§ **Problem description**:
For the entries below, state how many lines contain the string "cells". Add nothing else.

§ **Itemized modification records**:
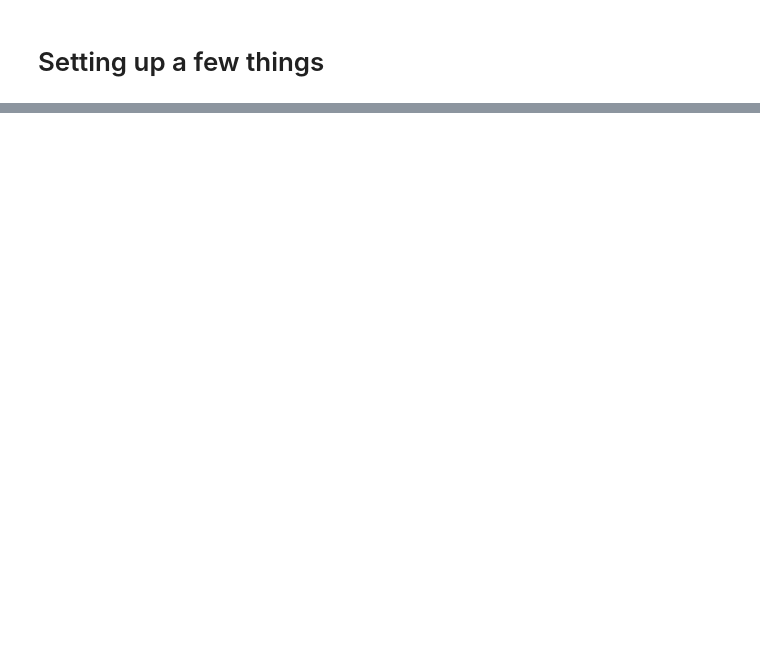
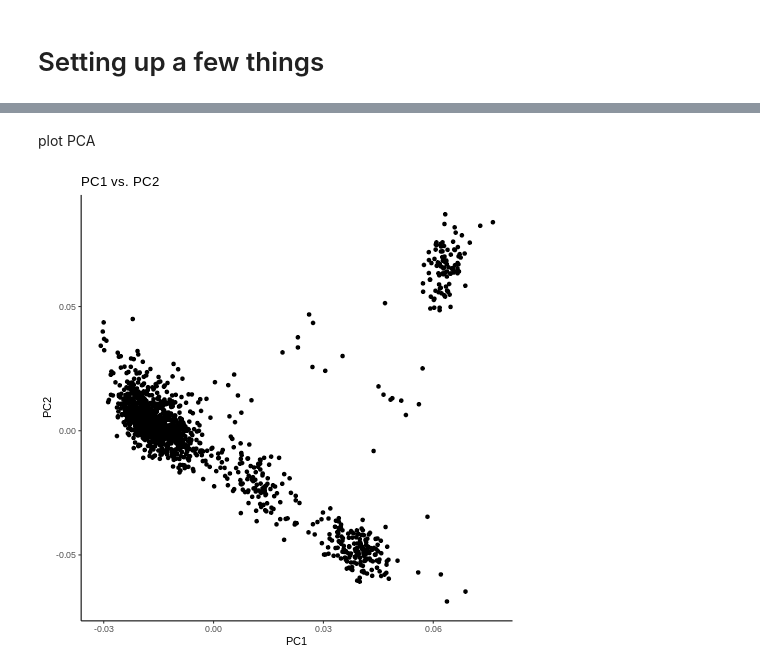
Before and after one commit to DCEG-workshops/statgen_workshop_tutorial, a Jupyter notebook: src/02_qc.ipynb, the cells around one changed output, grey strips where cells are left out. Saved outputs shown, nothing was run; the diff lists cells and outputs as text; code cells hidden in the pictures; blank space fills up the shorter version.

```diff
--- a/src/02_qc.ipynb
+++ b/src/02_qc.ipynb
@@ -51,0 +459,12 @@ print(analysis_dir)
+# %% [markdown]
+plot PCA
+# %%
+%%R
+pca <- fread(glue(analysis_dir, "penncath.geno0.01.mind0.01.LD0.3.eigenvec"))
+
+pca %>% rename (PC1 = V3, PC2 = V4) %>%
+        ggplot(aes(x = PC1, y = PC2)) +
+        geom_point() +
+        labs(title = "PC1 vs. PC2") + theme_classic()
+# %% [output]
+[figure, added]
```
Also changed, not shown: parts of 51 cells of this notebook.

§ **Solution for this task**:
2